The year was 2005 and I was purchasing my first home. It was a small modest ranch with three bedrooms, 1 bathroom and an attached one car garage with a nice fenced in backyard. That fenced in backyard was key because my wife and I, as most newlyweds do, bought our first puppy together, a boxer named Sammy. Sammy being all puppy, loved to run around, so we thought we’d install a doggy door into the garage, which was the entrance to the fenced in backyard, so she could run through the backyard all day and come into the garage when it was too hot or cold outside. My handy brother-in-law came to help me cut the doggy door in the wooden garage door, since it involved using a jig saw, which was something I had little experience doing. We put together the saw; I began cutting and without hesitation I began moving the saw in a manner it was not designed to go, all the while my brother-in-law gently reminding me, “I’m not sure you’re supposed to bend the saw like that, bro”. Eventually, as the cut was being made, the blade of the saw snapped, shot through the air, right past mine and my brother-in-law’s head and lodged itself into the wall… pretty deeply, I might add. My life flashed in front of my eyes. It was in that moment that I realized, sometimes it is better for your health, the health of your family and your own sanity, to hire a professional for tasks you have little desire to do or expertise in.

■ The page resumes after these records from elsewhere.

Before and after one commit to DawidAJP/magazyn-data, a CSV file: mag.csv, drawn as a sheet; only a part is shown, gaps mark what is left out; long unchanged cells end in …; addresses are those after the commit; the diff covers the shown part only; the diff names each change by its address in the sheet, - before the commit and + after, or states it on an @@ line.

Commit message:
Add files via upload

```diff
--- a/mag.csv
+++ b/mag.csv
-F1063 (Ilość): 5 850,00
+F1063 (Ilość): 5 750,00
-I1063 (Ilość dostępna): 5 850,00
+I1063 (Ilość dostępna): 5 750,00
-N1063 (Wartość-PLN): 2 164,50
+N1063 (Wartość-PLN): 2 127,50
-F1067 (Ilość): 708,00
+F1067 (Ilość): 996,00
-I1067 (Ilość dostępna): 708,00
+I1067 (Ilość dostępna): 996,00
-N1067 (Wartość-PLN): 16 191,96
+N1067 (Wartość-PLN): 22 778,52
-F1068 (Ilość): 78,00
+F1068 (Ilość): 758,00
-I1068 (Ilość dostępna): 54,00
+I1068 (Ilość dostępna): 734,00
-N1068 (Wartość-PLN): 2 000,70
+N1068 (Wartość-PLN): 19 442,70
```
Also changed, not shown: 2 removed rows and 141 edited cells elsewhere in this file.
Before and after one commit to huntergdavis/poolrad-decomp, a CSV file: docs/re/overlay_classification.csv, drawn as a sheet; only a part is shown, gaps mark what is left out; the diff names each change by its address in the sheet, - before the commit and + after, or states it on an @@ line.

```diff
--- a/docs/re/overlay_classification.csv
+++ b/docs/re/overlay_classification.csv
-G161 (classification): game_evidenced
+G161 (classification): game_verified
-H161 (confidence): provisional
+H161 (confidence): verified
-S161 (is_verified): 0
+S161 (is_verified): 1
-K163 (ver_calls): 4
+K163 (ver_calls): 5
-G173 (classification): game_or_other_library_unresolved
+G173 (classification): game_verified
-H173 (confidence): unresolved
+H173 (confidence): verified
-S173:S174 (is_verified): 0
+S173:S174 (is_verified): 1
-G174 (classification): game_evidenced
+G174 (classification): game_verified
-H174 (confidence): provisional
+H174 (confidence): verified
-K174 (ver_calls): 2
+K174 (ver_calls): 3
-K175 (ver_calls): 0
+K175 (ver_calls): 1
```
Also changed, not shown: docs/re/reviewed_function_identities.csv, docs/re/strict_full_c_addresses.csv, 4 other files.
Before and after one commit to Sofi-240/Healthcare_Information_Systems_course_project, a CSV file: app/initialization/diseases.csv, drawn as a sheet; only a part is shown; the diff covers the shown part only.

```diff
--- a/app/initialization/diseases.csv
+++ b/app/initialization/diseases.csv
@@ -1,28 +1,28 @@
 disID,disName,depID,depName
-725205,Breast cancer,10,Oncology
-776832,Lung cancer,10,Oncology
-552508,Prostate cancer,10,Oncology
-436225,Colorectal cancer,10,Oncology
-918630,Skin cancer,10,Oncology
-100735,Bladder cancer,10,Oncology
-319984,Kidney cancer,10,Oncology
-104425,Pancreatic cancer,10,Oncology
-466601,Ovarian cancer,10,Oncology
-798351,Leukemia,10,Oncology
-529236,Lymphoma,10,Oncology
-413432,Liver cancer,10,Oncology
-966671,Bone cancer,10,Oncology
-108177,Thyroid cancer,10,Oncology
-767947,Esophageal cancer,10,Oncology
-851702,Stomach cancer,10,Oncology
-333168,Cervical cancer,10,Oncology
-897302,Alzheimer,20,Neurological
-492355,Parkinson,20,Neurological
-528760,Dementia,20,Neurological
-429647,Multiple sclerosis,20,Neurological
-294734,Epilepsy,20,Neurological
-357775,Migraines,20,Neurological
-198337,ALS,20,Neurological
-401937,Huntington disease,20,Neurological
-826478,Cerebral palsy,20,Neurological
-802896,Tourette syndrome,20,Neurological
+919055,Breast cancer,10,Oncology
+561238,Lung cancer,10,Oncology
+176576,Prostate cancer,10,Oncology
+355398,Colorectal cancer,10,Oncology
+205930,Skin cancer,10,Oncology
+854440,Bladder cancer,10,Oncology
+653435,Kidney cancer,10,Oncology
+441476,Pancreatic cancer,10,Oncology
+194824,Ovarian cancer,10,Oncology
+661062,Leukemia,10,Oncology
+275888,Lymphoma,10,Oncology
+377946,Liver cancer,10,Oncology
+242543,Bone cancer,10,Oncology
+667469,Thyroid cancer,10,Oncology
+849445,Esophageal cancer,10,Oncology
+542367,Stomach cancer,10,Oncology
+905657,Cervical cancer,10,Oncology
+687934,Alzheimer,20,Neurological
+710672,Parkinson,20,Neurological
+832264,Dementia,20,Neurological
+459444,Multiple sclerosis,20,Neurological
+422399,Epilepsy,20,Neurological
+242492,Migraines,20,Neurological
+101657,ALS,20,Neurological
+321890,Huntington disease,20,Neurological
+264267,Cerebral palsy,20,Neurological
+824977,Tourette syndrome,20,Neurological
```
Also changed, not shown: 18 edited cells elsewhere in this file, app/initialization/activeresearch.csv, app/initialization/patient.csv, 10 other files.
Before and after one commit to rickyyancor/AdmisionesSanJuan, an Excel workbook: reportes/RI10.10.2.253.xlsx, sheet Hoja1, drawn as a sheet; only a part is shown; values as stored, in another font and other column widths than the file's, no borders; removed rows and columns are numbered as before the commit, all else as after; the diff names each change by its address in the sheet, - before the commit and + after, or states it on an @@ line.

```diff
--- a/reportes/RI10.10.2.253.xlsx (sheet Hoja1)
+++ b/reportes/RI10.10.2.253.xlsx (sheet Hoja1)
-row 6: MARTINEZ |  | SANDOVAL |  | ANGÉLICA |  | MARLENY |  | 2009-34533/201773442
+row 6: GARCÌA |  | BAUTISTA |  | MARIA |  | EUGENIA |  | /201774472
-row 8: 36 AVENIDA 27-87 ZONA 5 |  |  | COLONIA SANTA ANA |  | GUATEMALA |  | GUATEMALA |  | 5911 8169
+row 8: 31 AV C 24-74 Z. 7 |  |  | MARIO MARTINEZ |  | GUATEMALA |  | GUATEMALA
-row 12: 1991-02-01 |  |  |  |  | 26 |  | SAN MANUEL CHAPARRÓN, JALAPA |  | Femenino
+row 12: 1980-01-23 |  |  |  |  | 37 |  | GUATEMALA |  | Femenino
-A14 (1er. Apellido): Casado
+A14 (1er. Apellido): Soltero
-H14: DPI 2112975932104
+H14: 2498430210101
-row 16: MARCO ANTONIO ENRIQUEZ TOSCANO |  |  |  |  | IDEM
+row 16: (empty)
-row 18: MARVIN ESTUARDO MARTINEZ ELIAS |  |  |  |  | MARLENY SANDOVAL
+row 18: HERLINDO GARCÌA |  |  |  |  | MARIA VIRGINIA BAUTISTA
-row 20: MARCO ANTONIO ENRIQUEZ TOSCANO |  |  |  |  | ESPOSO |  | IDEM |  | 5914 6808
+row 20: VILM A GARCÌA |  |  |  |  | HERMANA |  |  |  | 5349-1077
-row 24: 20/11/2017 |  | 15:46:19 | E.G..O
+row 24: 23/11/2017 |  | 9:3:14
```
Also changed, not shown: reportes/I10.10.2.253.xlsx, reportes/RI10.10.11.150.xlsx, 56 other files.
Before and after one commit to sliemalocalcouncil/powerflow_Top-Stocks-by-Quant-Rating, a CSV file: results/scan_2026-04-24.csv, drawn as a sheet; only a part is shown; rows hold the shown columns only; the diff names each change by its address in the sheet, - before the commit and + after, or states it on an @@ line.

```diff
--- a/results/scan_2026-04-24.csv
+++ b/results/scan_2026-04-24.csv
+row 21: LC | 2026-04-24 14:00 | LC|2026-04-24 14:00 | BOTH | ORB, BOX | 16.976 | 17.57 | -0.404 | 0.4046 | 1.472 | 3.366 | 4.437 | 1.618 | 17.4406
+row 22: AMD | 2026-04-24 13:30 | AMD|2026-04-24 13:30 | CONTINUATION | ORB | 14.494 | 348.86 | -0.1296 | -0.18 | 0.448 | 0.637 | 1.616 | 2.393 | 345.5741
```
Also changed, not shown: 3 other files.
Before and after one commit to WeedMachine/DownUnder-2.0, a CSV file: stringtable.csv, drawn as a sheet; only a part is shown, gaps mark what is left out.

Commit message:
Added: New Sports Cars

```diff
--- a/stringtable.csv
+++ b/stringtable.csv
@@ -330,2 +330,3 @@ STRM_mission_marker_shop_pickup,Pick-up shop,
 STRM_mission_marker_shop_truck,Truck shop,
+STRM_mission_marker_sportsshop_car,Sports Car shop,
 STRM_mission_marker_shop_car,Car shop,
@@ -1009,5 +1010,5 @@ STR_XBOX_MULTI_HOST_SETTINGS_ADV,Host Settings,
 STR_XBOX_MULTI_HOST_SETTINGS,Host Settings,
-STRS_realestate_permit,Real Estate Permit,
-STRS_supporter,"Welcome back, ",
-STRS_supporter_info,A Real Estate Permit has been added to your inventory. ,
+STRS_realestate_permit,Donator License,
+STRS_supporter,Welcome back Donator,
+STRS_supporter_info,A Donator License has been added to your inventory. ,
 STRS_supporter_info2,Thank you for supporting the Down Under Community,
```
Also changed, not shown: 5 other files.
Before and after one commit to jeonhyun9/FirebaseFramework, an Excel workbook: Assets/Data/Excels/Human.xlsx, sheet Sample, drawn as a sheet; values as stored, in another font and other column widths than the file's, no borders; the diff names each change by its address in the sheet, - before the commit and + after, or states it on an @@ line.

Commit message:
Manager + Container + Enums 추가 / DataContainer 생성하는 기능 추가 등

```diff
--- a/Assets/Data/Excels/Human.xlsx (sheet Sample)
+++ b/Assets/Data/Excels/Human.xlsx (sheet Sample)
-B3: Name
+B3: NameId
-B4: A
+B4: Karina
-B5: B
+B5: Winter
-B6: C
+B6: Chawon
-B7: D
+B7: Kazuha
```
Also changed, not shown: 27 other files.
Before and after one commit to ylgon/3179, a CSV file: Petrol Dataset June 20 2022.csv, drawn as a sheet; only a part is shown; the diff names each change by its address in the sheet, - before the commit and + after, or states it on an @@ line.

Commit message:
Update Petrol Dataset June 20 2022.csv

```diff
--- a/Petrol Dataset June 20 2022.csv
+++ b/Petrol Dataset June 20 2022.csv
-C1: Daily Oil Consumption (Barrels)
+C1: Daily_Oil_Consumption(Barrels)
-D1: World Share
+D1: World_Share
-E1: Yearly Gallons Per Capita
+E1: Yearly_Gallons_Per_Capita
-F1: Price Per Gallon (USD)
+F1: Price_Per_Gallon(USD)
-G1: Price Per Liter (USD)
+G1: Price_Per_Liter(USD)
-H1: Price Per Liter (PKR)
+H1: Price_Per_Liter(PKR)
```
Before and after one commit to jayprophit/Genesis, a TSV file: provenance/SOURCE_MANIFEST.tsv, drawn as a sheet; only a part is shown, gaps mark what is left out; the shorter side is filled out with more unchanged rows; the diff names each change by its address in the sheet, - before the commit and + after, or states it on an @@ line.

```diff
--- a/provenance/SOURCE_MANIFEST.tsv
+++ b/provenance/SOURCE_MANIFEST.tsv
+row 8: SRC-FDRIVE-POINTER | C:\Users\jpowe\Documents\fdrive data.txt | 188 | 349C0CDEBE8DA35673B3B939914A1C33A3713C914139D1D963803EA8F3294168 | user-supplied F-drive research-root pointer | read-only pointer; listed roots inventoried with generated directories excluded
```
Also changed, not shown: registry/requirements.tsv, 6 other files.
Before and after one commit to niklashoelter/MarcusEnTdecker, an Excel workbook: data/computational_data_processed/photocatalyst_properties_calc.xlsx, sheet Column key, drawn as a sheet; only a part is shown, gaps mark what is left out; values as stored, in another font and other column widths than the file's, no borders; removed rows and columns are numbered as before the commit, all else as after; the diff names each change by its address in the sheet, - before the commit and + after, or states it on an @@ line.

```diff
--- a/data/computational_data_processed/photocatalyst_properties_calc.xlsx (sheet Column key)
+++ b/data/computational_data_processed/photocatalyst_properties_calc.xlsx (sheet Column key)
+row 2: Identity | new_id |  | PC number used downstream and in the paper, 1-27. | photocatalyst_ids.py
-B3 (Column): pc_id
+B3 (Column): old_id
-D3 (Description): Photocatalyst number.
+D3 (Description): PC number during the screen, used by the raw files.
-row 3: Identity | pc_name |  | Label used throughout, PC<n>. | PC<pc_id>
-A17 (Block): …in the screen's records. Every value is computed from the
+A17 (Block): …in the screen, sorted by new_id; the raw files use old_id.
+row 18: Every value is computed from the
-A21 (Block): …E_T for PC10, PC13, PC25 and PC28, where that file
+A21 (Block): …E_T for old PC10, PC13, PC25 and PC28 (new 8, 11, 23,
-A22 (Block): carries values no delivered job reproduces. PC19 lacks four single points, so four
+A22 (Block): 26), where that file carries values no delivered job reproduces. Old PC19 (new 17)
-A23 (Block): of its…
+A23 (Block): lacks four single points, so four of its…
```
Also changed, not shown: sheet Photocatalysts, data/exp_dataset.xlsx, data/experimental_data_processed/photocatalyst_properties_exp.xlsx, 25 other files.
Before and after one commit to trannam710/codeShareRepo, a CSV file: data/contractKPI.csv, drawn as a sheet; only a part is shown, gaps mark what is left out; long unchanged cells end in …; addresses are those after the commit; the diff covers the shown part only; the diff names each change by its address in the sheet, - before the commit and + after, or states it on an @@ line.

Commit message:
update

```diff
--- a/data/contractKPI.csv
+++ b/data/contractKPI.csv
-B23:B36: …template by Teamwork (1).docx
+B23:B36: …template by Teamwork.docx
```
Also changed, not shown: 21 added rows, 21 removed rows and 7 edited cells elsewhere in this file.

In the same way, your largest financial asset, other than your home is typically your employer sponsored retirement plan such as a 401(k), 403(b), Deferred Compensation or other retirement asset. This is an asset you may be nervous about managing and investing on your own and thus may want to seek the help of a professional, however most plans do not provide professional guidance and help within the plan. (CHEAT – Skip to the end to learn about how regardless of your plans commitment to help, Whitaker-Myers Wealth Managers can now provide this help to you). According to a recent study by Aon Hewitt, a provider of human capital and management consulting services with 500 offices in 120 different countries, you would be correct that seeking help with your retirement accounts has produced superior results, thus additional money available to you, when you retire. Their study showed that the averaged participant that sought and received help within their retirement plan had an outcome that was 3.32% better, than their peers who sought no help with their investing strategy. Makes sense, right? My time is limited, especially the more demanding my job is, thus someone who has a 24/7 job of managing, reviewing and investing my retirement assets, is probably going to be in better position to help create improved outcomes and performance within my investing strategy.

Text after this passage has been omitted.